## Exercise material
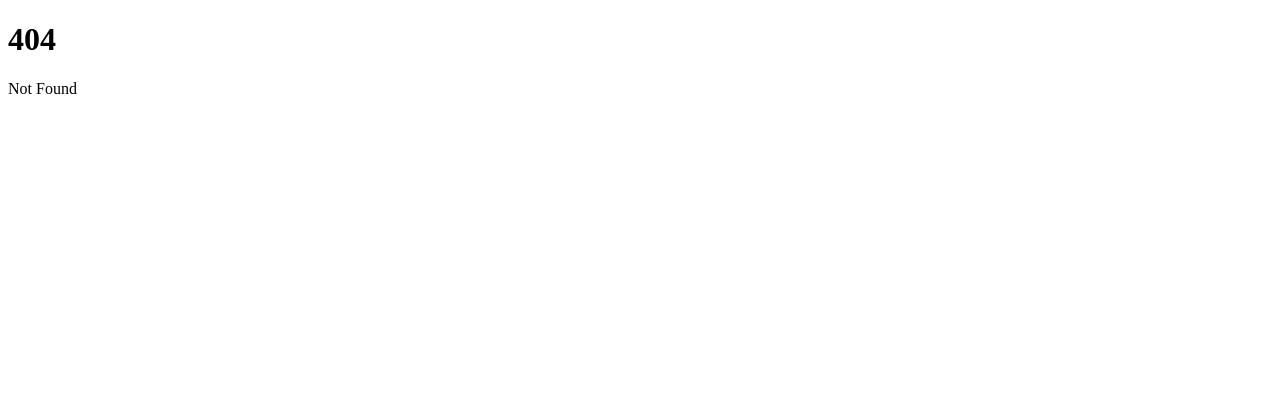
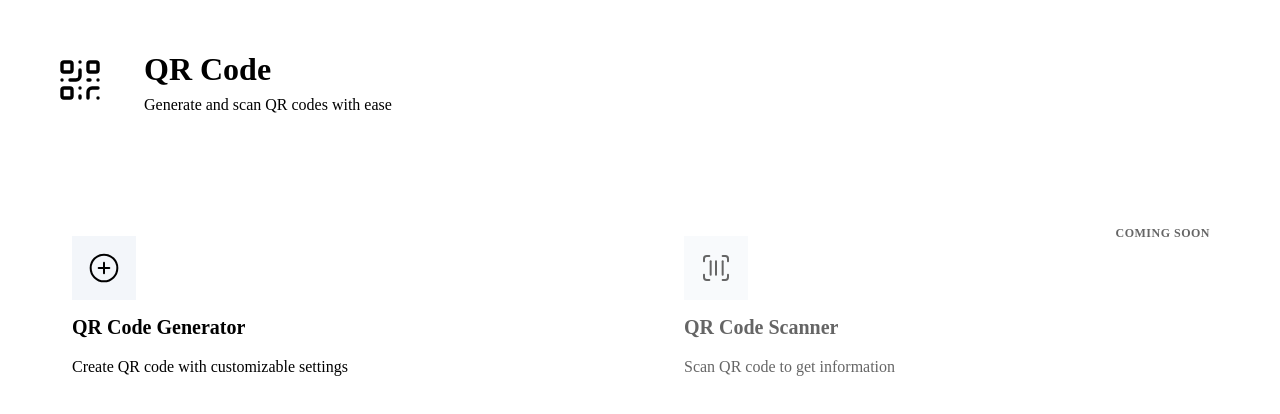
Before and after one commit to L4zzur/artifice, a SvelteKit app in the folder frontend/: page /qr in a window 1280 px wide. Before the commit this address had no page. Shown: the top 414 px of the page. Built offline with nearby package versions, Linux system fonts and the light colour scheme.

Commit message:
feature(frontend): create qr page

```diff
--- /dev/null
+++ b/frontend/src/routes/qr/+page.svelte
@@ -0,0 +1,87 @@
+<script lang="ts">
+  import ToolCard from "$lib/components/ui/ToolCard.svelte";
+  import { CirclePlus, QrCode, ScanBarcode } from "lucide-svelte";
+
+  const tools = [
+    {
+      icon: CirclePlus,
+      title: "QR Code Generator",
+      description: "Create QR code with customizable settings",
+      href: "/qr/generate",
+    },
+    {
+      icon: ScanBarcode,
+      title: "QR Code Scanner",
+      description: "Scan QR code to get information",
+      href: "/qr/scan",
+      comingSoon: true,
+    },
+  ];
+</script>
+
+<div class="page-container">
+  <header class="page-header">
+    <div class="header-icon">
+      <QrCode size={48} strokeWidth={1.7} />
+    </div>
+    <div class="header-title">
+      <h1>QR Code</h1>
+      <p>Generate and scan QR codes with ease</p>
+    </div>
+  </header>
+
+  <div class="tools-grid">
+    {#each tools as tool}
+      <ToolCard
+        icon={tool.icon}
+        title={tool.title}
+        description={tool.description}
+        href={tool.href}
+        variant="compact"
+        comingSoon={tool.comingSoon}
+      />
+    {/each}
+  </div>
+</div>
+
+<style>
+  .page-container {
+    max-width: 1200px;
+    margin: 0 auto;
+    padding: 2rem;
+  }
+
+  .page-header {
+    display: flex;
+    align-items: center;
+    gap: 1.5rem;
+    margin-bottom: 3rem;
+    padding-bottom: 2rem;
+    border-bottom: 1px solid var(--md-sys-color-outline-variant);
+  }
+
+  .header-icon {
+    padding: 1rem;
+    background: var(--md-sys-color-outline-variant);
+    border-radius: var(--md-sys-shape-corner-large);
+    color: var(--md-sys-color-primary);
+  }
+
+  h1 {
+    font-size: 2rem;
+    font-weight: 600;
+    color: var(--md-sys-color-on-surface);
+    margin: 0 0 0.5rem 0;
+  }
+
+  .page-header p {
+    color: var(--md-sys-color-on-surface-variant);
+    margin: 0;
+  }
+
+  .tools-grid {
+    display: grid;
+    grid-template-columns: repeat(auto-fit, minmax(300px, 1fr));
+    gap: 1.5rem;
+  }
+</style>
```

## What you have to do
Could you filter the material above and copy each line that holds the word "header"?

## Your response
+  <header class="page-header">
+    <div class="header-icon">
+    <div class="header-title">
+  </header>
+  .page-header {
+  .header-icon {
+  .page-header p {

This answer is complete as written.